Delta777-XXX From United States of America, joined Jun 2000, 1017 posts, RR: 8 Posted (14 years 1 week 1 day ago) and read 7622 times:
Alright... for some this is going to be hard to believe! The 707, 727, 737, and 757 all have the same fuselage circumference. Meaning the passenger cabin is the same width. But, if you really start thinking about you'll see they all have 3-3 seating, so I guess it makes a little sence. But then you thin about it this way... The BBJ has the same fuselage circumference as the 757. I mean... it's just wierd! Any comments?
Ilyushin96M From United States of America, joined Sep 1999, 2609 posts, RR: 12
Reply 1, posted (14 years 1 week 23 hours ago) and read 7516 times:
Back when the 707 first entered production, Boeing came up with varied lengths for the fuselage to suit various customers. Later, the 727 and 737 series had the same fuselage cross section and cockpits as the 707. The similarities were noted, and a joke was made that Boeing had a machine that produced one long, continuous fuselage, and that varied lengths were cut off and made into different aircraft types as needed.

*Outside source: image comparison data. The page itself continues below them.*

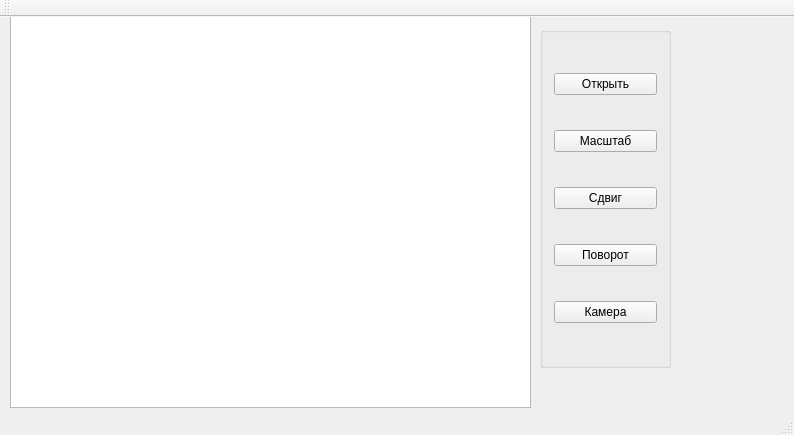
Qt form lab3/lab3/mainwindow.ui (akapust1n/university) before a commit.
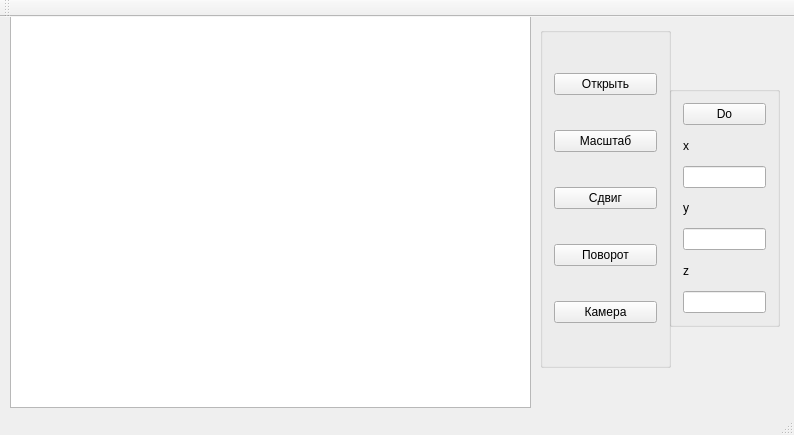
The same form after that commit.

```diff
--- a/lab3/lab3/mainwindow.ui
+++ b/lab3/lab3/mainwindow.ui
@@ -74,6 +74,58 @@
      </item>
     </layout>
    </widget>
+   <widget class="QGroupBox" name="groupBox_2">
+    <property name="geometry">
+     <rect>
+      <x>669</x>
+      <y>69</y>
+      <width>111</width>
+      <height>241</height>
+     </rect>
+    </property>
+    <property name="title">
+     <string/>
+    </property>
+    <layout class="QVBoxLayout" name="verticalLayout_2">
+     <item>
+      <widget class="QPushButton" name="doButton">
+       <property name="text">
+        <string>Do</string>
+       </property>
+      </widget>
+     </item>
+     <item>
+      <widget class="QLabel" name="xLabel">
+       <property name="text">
+        <string>x</string>
+       </property>
+      </widget>
+     </item>
+     <item>
+      <widget class="QLineEdit" name="xlineEdit"/>
+     </item>
+     <item>
+      <widget class="QLabel" name="yLabel">
+       <property name="text">
+        <string>y</string>
+       </property>
+      </widget>
+     </item>
+     <item>
+      <widget class="QLineEdit" name="ylineEdit"/>
+     </item>
+     <item>
+      <widget class="QLabel" name="zLabel">
+       <property name="text">
+        <string>z</string>
+       </property>
+      </widget>
+     </item>
+     <item>
+      <widget class="QLineEdit" name="zlineEdit"/>
+     </item>
+    </layout>
+   </widget>
   </widget>
   <widget class="QMenuBar" name="menuBar">
    <property name="geometry">
```
Left out of the diff: 21 changed lines with no effect on the pictures.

I don't QUITE think this trend has continued with the 757 and 737NG; though they are similar in fuselage circumference, there are some differences. Can anyone confirm this?
ILUV767 From United States of America, joined May 2000, 3141 posts, RR: 8
Reply 2, posted (14 years 1 week 23 hours ago) and read 7497 times:
This is besides the point but, did you know that the 727 fuselage and the 757 fuselage are the same length? I have a little booklet called the "PlaneFacts" printed by United, and the 727, and the 757 both are 153 feet long. WOW! The 757 always seemed longer.
Delta777-XXX From United States of America, joined Jun 2000, 1017 posts, RR: 8
Reply 3, posted (14 years 1 week 23 hours ago) and read 7468 times:
yes... it did continue with the 757 and 737NG. The Next Generation 737's are just longer! There are slight differences... but you can't tell. You gotta get really technical (sp?) before you actually see it!
Greeneyes53787 From United States of America, joined Aug 2000, 844 posts, RR: 0
Reply 4, posted (14 years 1 week 17 hours ago) and read 7418 times:
727-100s are shorter. But the 367-80 (I believe that is the first 707) actually has a narrower fuselage than later ones. Original 707s were designed for 5-across seating.
And although your study of 757s vs 727s is good, and probably accurate, the flight decks and nose are completely different. Further, the aft end of a 727-200 has a bulkhead somewhere. Aft of that is an engine and some ducting. This is probably included in the comparrison.
All 727s I've ridden in are short inside compared to all 757s I've flown in. If one were to count seats a difference of interior length could be found easily.
Prebennorholm From Denmark, joined Mar 2000, 6431 posts, RR: 54
Reply 5, posted (14 years 1 week 17 hours ago) and read 7408 times:
Greeneyes, yes, the 367-80 (or 707 prototype) had a narrower fuselage. It shares this narrower fuselage with many hundred C-135 (mostly KC-135) delivered to the US Air Force some 40 years ago.
Best regards, Preben Norholm
Always keep your number of landings equal to your number of take-offs, Preben Norholm
Oxygen From Hong Kong, joined Sep 1999, 674 posts, RR: 1
Reply 8, posted (14 years 1 week 7 hours ago) and read 7340 times:
The cabin cross sections of Boeing narrowbodies are actually not identical.
Boeing only kept the upper lobe of the fuselage (from floor up) of the 707,727,737 and 757 the same. Only the 737 and 757 fuselage is really the same .
If you look closely, the 707 floor level is around the middle of the fuselage while the 737 floor level is lower.
from the front the 707 is more oval than the 737.
but I don't know whether the 727 fuselage has a larger height than the 737 or not.
there are 3 types of 707 fuselage. First the 132" 367-80, then the 144"KC135, and the production standard 148".